* WHAT TO DO *
Look through the listing below and report every line that contains "SalePrice".
** SUPPLIED MATERIAL follows **
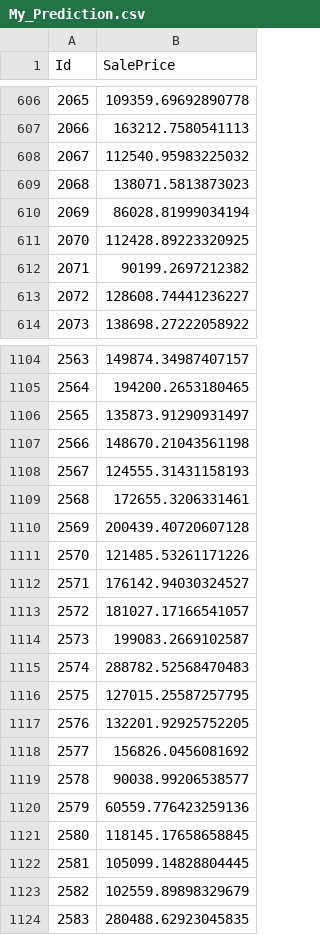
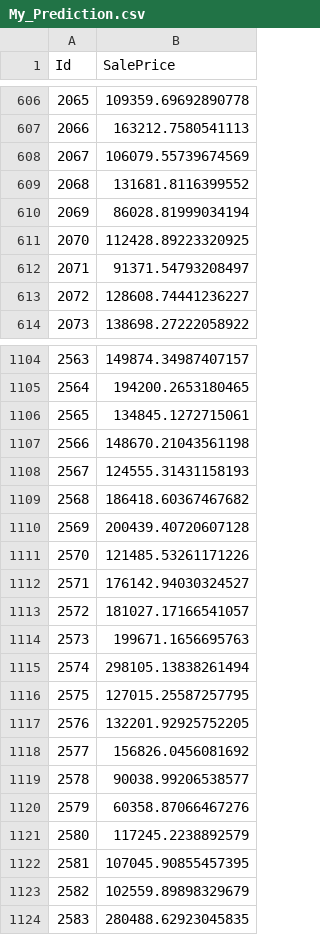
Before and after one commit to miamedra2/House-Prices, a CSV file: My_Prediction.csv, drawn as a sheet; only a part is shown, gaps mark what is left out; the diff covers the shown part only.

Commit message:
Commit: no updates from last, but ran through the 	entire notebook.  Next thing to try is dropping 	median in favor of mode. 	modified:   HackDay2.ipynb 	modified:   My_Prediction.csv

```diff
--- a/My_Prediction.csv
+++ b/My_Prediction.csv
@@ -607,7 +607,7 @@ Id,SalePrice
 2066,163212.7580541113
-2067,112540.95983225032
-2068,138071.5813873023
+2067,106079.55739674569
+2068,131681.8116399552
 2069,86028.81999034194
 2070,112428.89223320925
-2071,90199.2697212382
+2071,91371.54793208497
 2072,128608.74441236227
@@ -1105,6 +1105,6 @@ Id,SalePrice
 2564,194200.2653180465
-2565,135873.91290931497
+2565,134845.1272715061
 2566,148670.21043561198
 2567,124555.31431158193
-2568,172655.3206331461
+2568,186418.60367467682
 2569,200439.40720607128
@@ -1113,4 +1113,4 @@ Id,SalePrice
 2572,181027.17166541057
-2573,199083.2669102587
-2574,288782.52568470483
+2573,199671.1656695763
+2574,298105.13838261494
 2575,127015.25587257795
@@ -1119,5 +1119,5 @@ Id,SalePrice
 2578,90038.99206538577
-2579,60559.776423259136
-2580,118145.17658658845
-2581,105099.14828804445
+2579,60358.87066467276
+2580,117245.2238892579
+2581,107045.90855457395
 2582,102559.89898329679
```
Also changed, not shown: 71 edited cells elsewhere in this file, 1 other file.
** End of SUPPLIED MATERIAL **
** SUPPLIED MATERIAL follows **
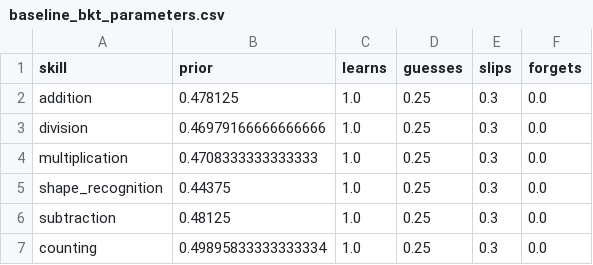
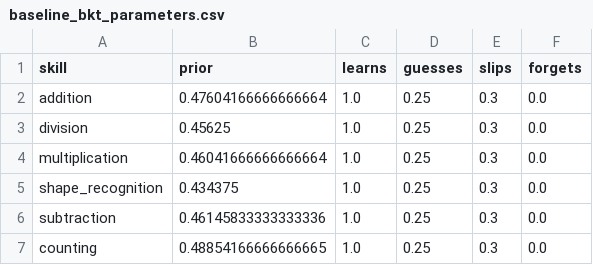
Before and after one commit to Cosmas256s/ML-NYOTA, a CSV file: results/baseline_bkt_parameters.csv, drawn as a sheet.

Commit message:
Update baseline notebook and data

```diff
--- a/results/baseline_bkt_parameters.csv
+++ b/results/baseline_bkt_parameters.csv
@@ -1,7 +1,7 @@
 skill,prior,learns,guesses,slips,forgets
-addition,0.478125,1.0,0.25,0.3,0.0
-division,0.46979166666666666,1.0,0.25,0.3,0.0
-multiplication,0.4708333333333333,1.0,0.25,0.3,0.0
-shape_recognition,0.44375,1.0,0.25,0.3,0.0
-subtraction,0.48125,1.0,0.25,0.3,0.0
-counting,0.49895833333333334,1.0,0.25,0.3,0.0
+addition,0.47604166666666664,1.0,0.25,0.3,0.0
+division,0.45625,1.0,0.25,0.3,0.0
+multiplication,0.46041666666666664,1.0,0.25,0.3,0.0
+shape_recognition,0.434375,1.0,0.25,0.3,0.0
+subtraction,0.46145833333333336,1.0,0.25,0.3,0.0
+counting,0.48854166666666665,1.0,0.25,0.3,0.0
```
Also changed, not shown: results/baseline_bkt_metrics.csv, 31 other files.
** End of SUPPLIED MATERIAL **
* RESPONSE FOR THIS EXERCISE *
@@ -607,7 +607,7 @@ Id,SalePrice
@@ -1105,6 +1105,6 @@ Id,SalePrice
@@ -1113,4 +1113,4 @@ Id,SalePrice
@@ -1119,5 +1119,5 @@ Id,SalePrice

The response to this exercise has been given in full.